My app builds slower in a dev container than in my laptop, what can I do?
Dev containers’ performance is a crucial part of the Okteto developer experience. To enhance the speed of your dev containers, we recommend adhering to several best practices:
- Optimize the files synchronized to your dev container via the
- Configure persistency for your programming language and framework caches
- Configure CPU/Memory resources for your dev containers
- Configure faster storage for your dev containers
When you execute
okteto up, Okteto synchronizes your local file system to your remote dev container. This operation can be optimized in several ways:
- If your dev image comes with your code, the synchronization will be faster because Okteto detects your local files are already available in the remote dev container
- Ignore files you don’t need for development, like documentation images or build artifacts. In particular, always ignore your
.gitfolder. It’s not only a fat folder, but it also introduces bad behaviors in the synchronization protocol
- Build your dependencies on remote. For example, don’t sync
node_modules. You can generate
node_moduleson remote and avoid the synchronization of thousands on files.
Most programming languages and frameworks come with cache folders to optimize the subsequent builds of your application. You can persist these folders using the volumes section of the Okteto Manifest. You can check some of our samples for different programming languages:
Follow this link for a list of the cache folders used by other programming languages and frameworks.
During the Okteto installation, you can configure the default CPU and memory resources allocated for every container deployed to Okteto using quotas. The default values for every container are:
resources: requests: cpu: 100m memory: 0.2Gi limits: cpu: 2 memory: 8Gi
At deployment time, you can configure your own resources for your pods in your Kubernetes manifests or Docker Compose file. You can also configure the resources of your dev containers in the resources section of your Okteto Manifest.
Note that the performance of your dev containers can be significantly influenced by the type of processor it runs on. Different virtual machines (VMs) may have processors with varying capabilities. In you are running Okteto Self-hosted, you can enhance performance by configuring your dev containers to run on a dedicated node pool with a high-speed processor. You can do this for every dev container using tolerations or nodeSelectors in your Okteto Manifest:
tolerations: - key: nvidia.com/gpu operator: Exists nodeSelector: disktype: ssd
You can also configure this behavior for all your dev containers across the board using the field affinities
upPool in your Okteto helm values file. For example, like this:
affinity: required: true upPool: requiredDuringSchedulingIgnoredDuringExecution: nodeSelectorTerms: - matchExpressions: - key: okteto-pool-type operator: In values: - dev-containers
In Okteto Self-hosted, there is another configuration setting that can significantly boost the performance of your dev containers is the choice of storage associated with the Persistent Volume created by
okteto up. Dev containers are usually I/O intensive, and opting for SSDs over standard disks can substantially impact build performance. You can configure the storage class your dev container using the field persistentVolume.storageClass in your Okteto Manifest:

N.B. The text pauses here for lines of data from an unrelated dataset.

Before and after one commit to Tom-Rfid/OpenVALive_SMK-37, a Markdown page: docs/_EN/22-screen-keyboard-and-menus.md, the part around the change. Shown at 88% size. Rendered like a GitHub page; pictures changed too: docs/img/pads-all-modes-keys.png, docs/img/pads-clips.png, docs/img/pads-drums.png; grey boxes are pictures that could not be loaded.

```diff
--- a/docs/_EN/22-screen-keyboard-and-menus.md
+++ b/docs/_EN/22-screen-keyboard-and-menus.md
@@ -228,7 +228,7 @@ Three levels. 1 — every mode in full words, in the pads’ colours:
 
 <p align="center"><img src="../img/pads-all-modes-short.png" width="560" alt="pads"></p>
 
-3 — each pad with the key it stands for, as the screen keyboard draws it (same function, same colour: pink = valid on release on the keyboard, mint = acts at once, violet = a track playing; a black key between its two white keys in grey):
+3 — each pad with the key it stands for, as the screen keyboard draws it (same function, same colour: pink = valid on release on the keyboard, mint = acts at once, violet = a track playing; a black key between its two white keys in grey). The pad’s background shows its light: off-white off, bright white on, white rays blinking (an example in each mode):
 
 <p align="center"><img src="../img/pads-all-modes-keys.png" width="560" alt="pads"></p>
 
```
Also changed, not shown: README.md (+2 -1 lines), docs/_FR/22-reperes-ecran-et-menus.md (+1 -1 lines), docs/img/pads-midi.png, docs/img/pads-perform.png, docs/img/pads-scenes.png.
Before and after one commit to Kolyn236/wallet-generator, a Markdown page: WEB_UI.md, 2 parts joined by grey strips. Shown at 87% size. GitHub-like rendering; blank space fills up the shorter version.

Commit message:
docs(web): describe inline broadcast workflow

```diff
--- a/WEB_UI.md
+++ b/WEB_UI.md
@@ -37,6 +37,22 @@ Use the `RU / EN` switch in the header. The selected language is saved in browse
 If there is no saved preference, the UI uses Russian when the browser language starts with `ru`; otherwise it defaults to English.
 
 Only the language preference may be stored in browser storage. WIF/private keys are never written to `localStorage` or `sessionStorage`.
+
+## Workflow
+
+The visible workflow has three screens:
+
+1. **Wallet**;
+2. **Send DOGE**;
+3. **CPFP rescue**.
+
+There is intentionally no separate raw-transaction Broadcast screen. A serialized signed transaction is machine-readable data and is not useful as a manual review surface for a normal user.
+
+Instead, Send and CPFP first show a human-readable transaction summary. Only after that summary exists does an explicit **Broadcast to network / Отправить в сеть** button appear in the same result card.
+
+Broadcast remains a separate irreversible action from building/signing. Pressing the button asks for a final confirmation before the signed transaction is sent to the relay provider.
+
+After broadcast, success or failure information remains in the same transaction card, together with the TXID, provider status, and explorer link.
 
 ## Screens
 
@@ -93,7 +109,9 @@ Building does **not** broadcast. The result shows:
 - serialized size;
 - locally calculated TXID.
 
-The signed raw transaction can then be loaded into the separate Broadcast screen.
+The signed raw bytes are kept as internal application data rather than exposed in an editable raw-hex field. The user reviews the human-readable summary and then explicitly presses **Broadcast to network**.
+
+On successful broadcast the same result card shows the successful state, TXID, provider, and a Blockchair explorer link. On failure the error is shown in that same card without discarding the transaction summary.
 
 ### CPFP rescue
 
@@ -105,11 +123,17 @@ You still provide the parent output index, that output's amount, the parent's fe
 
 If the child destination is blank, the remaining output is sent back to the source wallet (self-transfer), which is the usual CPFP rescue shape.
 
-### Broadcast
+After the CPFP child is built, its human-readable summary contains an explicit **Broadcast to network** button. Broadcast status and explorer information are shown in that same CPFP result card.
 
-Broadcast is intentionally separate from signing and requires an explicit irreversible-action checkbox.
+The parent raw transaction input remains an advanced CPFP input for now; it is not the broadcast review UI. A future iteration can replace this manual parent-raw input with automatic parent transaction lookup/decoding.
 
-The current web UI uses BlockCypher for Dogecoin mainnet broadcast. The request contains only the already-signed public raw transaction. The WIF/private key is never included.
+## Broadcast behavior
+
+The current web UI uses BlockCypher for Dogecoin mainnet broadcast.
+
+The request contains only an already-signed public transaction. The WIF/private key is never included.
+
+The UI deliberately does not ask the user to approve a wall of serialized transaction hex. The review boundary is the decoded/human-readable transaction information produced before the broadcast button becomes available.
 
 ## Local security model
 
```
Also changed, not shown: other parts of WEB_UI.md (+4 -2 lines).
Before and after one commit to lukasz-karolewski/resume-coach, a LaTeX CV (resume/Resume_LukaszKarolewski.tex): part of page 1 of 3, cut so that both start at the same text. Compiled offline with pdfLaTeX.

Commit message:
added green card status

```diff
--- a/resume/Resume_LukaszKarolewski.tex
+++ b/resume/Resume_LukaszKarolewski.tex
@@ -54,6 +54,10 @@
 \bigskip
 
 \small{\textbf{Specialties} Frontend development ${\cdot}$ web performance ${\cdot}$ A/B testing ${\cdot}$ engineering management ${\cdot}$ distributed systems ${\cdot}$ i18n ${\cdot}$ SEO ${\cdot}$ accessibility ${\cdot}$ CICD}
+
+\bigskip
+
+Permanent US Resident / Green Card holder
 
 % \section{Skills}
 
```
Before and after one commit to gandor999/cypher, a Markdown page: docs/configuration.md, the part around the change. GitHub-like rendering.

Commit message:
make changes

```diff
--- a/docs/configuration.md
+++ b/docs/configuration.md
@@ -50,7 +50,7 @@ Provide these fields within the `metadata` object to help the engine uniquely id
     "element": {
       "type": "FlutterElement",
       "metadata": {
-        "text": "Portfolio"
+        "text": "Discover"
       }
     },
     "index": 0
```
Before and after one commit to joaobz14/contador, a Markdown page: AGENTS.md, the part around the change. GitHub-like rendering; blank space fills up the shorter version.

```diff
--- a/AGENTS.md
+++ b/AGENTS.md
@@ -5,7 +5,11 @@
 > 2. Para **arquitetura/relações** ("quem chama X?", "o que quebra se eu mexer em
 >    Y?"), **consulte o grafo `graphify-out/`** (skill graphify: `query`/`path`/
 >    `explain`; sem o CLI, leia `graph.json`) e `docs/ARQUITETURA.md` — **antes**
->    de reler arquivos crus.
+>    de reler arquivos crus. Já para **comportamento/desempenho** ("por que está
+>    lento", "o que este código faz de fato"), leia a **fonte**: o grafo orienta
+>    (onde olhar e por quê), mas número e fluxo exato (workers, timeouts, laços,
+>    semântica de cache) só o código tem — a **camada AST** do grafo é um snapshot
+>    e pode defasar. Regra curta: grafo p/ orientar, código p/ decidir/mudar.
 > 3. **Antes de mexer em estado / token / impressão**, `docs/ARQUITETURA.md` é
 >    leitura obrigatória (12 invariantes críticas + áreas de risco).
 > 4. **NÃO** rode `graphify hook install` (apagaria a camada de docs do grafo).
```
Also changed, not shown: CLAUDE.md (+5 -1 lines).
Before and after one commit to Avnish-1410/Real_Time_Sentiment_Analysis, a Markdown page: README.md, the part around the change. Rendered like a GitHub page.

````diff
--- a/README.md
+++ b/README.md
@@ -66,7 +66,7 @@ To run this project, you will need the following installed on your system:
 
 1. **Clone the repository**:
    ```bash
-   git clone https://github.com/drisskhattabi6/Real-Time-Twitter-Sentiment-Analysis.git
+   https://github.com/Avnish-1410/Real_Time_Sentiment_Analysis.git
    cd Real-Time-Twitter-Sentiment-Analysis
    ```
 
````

persistentVolume: enabled: true storageClass: ssd size: 30Gi
You can also configure this behavior for all your dev containers across the board using the field devStorageClass in your Okteto helm values file:
devStorageClass: enabled: true storageClass: ebs-sc
There are some scenarios where building and running your application locally is faster than using a remote dev container. Or when code sync can introduce friction points like the impossibility to sync the
.git folder to your remote dev container.
For these scenarios, we have developed the
hybrid mode for
okteto up. When using hybrid mode, you can run one of the services of your application locally, but make it accessible to others services running in the cluster and viceversa.
You can find more information about hybrid mode in the following samples: